■ **Task directions**
Using the material below, copy every line where "scatter" appears.

[[ Source material, beginning ]]

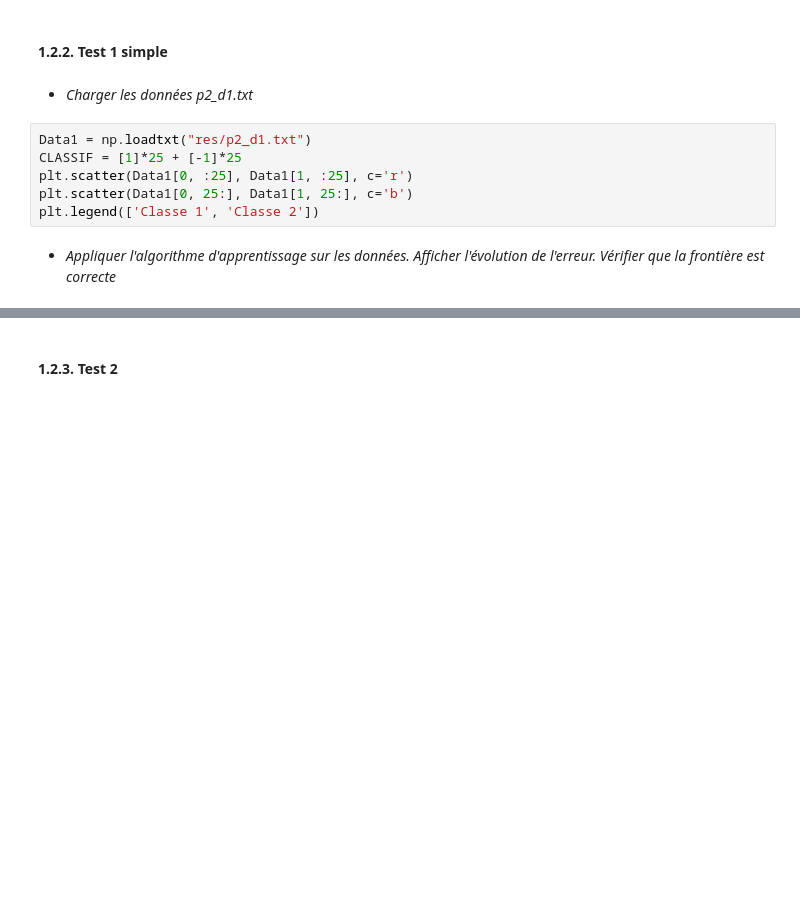
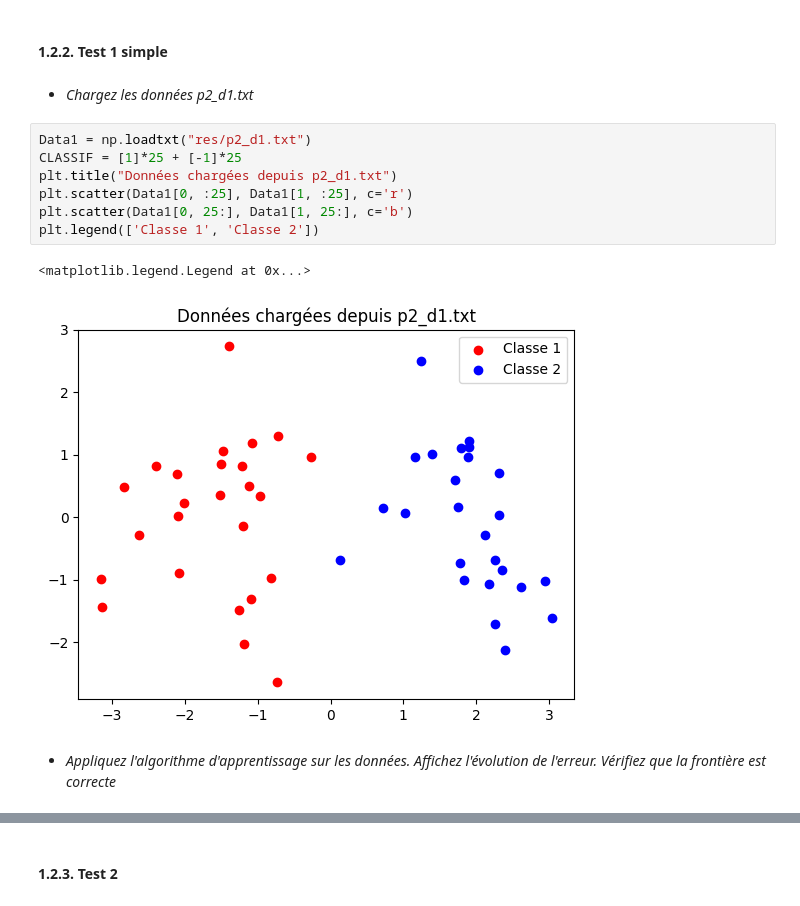
Before and after one commit to GaetanFrejoux/projet_reseaux_neurones, a Jupyter notebook: projet.ipynb, the cells around one changed output, grey strips where cells are left out. Saved outputs shown, nothing was run; the diff lists cells and outputs as text; blank space fills up the shorter version.

```diff
--- a/projet.ipynb
+++ b/projet.ipynb
@@ -102,15 +116,19 @@ développer l’apprentissage Widrow**
 # %% [markdown]
 #### 1.2.2. Test 1 simple
 # %% [markdown]
-* *Charger les données p2_d1.txt*
+* *Chargez les données p2_d1.txt*
 # %%
 Data1 = np.loadtxt("res/p2_d1.txt")
 CLASSIF = [1]*25 + [-1]*25
+plt.title("Données chargées depuis p2_d1.txt")
 plt.scatter(Data1[0, :25], Data1[1, :25], c='r')
 plt.scatter(Data1[0, 25:], Data1[1, 25:], c='b')
 plt.legend(['Classe 1', 'Classe 2'])
+# %% [output]
+<matplotlib.legend.Legend at 0x...>
+[figure, added]
 # %% [markdown]
-* *Appliquer l'algorithme d'apprentissage sur les données. Afficher l'évolution de l'erreur. Vérifier que la frontière est correcte*
+* *Appliquez l'algorithme d'apprentissage sur les données. Affichez l'évolution de l'erreur. Vérifiez que la frontière est correcte*
 # %%
 w1, erreur1 = apprentissage_widrow(Data1.T, CLASSIF, 500, 25)
 print('W1 : ', w1)
```
Also changed, not shown: parts of 117 cells of this notebook, 8 other files.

[[ Source material, end ]]

■ **Answer section**
 plt.scatter(Data1[0, :25], Data1[1, :25], c='r')
 plt.scatter(Data1[0, 25:], Data1[1, 25:], c='b')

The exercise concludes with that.